China is the world’s largest power producer and polluter. China has electricity generation capacity of over 1,250 gigawatts or GW, over 20% of the whole world’s. Around 70% of this capacity is fired by coal, generating around 80% of China’s electricity output. With a view to diversify its energy sources, China is investing in other sources of energy—including renewables and nuclear energy. China’s nuclear power generation capacity has grown by over 50 GW (around 25%) between 2012 and 2014. On the other hand, conventional thermal capacity (mainly fired by coal) has grown by 12.8%. China’s energy policy and economic growth are two key driving factors for further additions to nuclear power capacity in the country.
India currently has nuclear power capacity of 5.3 GW. While India’s energy needs are growing, fuel security remains a key concern with domestic coal production falling short of demand. To diversify energy sources, India plans to double its nuclear power capacity by 2017. With electricity consumption expected to double over the next two decades, nuclear energy will play a significant role in the country’s energy mix. India and the US agreed on co-operation for India’s civil nuclear program in 2008.
Some challenges—such as disagreement over liability in accidents and public protests against planned nuclear plants—remain. However, India’s new government is stressing reforms in the energy sector. Companies such as General Electric (GE), Areva, and Westinghouse Electric Company have bagged contracts to build new nuclear power plants in India. GE is a part of various ETFs, including the SPDR S&P 500 ETF (SPY) and the Industrial Select Sector SPDR ETF (XLI).
Five nuclear plants with total capacity of 6 GW are currently under construction in the US. Further, another 18 plants with capacity of 27.6 GW are planned or proposed. The plants under construction are being built for Southern Nuclear Operating Company (SO), Tennessee Valley Authority, and South Carolina Electric and Gas Company (SCG).

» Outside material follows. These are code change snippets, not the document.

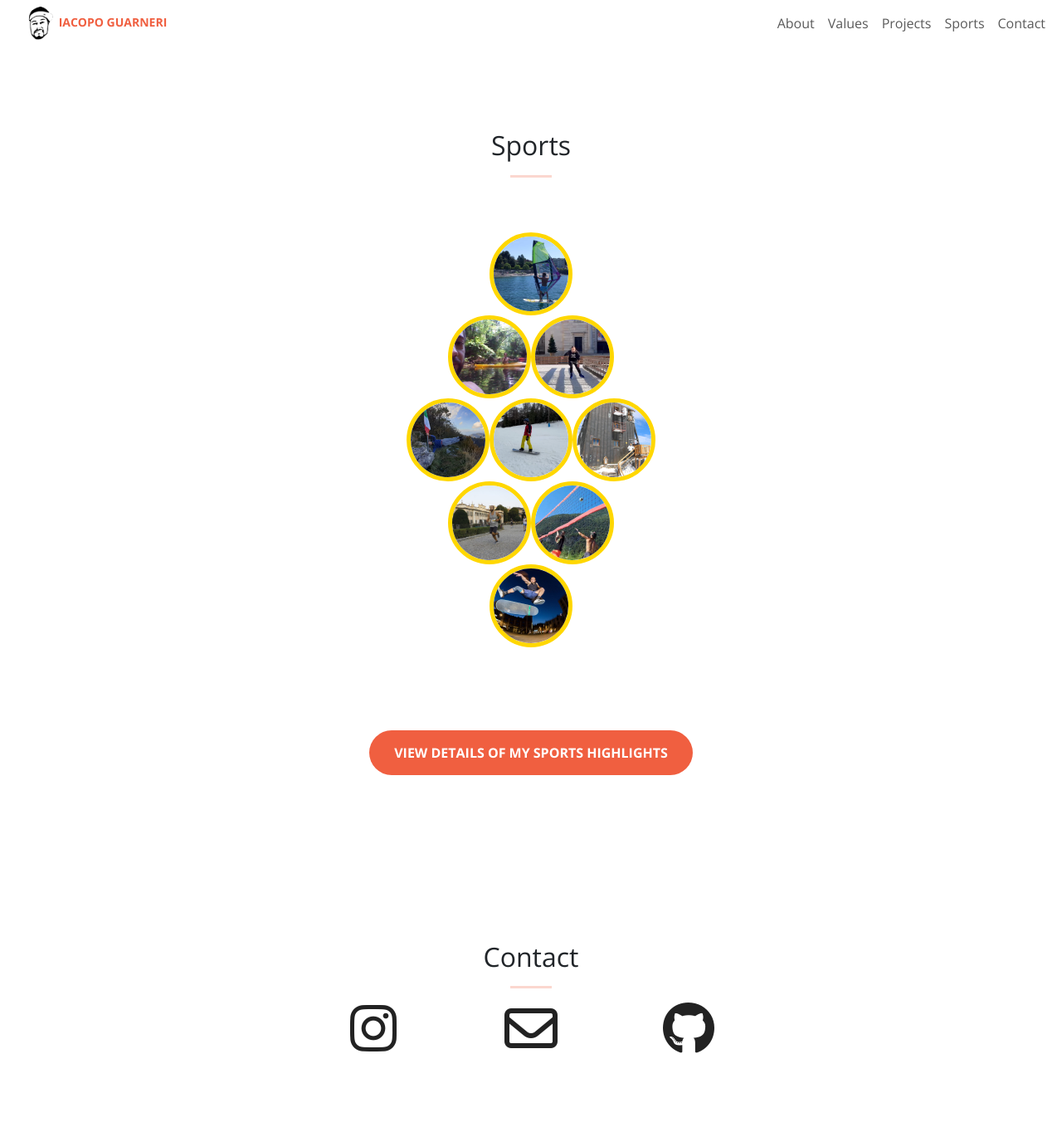
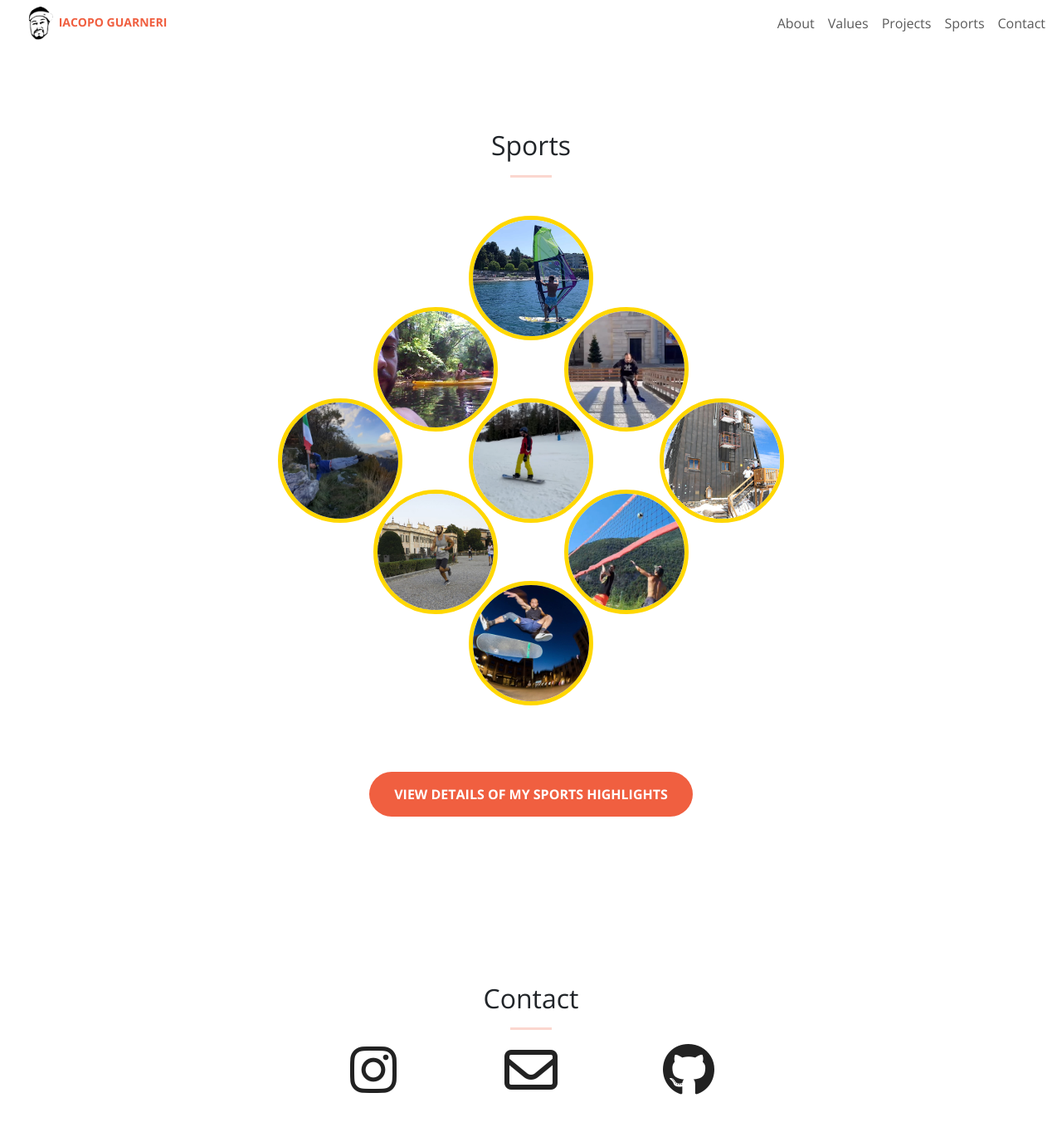
Before and after one commit to iacoposk8/iacoposk8.github.io, a Jekyll site: the page built from index.html, in a window 1280 px wide and 1400 px high, scrolled down 1743 px. Shown: the top 1358 px of the window at 83% size. Built offline with Jekyll 4.4.1, drawn with Linux system fonts in a browser that asks for light colours.

Commit message:
Update sports.html

```diff
--- a/_includes/sports.html
+++ b/_includes/sports.html
@@ -94,10 +94,11 @@
             justify-content: center;
         }
         .medal {
-            width: 100px;
-            height: 100px;
+            margin: -20px 40px;
+            width: 150px;
+            height: 150px;
             border-radius: 50%;
-            border: 5px solid #FFD700; /* Colore del bordo (oro) */
+            border: 5px solid #FFD700;
             overflow: hidden;
             transition: transform 0.5s ease;
         }
```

In short, China, India, other developing countries, and the US are the best bets for nuclear reactor manufacturers as other developed countries move away from nuclear power.